– Vincent Crapanzano, ‘At the Heart of the Discipline’: Critical Reflections on Fieldwork.
“We [anthropologists] must entertain the strong possibility that there will be no need for what we do among such actors. There is no guarantee that our knowledge and skills will be relevant. We must recognize that it is possible, too, that different kinds of knowledge and skills will be required, that the nature of our intellectual activity itself will have to be transformed in order to participate in this way. But the possibilities are there to be explored.”
– James Ferguson, The Anti-Politics Machine.
“You are spending a lot of time here,” said Pankaj,* one of the NGO’s programme officers who lives in Dharavi, and had worked here until he was transferred to another site in the eastern part of Mumbai a couple of months ago.
“Well, I am my own boss this time,” I replied. “Although, I don’t have any money either.”
He smiled and added, “Yeh sector mein to aise hi hota hain, sir.” That’s what happens in this (social work) sector. Continue reading
“Hi Proshant, what are you doing here?” asked Patrick,* one of the UK-based consultants of the NGO, where I am doing fieldwork.
I was sitting in a corridor of the municipal hospital where the NGO’s offices are located, right outside the counsellor’s office.
“Um, fieldwork,” I replied, smiling, trying to remember the details of a case of sexual violence that I had just heard.
He looked around, and asked “Here?”
I added rather awkwardly, “Well, the field is everywhere!”
He smiled, said bye, and went ahead to the office. I returned to my field notebook, scribbling details of my conversation I only just had with a woman who was seeking legal aid from the NGO. Continue reading
“Is it just me, or are there far too many people here now?” I ask, as I return home after frantically attempting to get a new SIM card from the market.
My mother disagrees. Her explanation is simpler: returning from the First World has obviously changed my perceptions of people-to-space ratios.

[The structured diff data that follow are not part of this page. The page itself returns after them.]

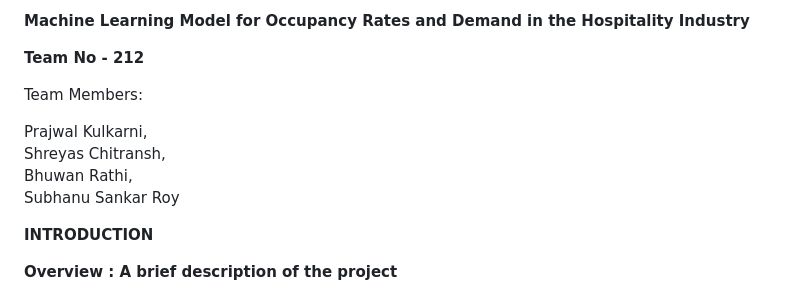
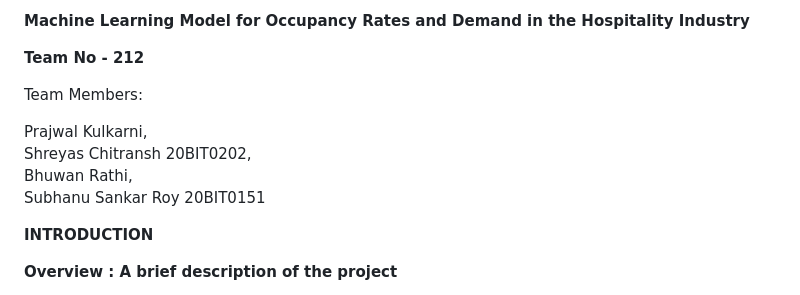
Before and after one commit to PSK47/Occupancy-rate-in-hospitality-industry, a Markdown page: README.md, the part around the change. Rendered like a GitHub page.

```diff
--- a/README.md
+++ b/README.md
@@ -10,9 +10,9 @@
 Team Members:
 
 Prajwal Kulkarni,
-Shreyas Chitransh,
+Shreyas Chitransh 20BIT0202,
 Bhuwan Rathi,
-Subhanu Sankar Roy
+Subhanu Sankar Roy 20BIT0151
 
 
 **INTRODUCTION**
```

But there are far more people back in Badlapur, my rapidly-urbanising-and-populating suburban hometown, which 60 kilometres from Mumbai. My brother concurs. He experiences the swell in people every morning as he commutes to his college through the (in)famous Mumbai suburban trains – known colloquially as ‘local trains.’ And not to mention the spate of new housing projects, described as ‘integrated townships,’ that dot the once-green landscape. Continue reading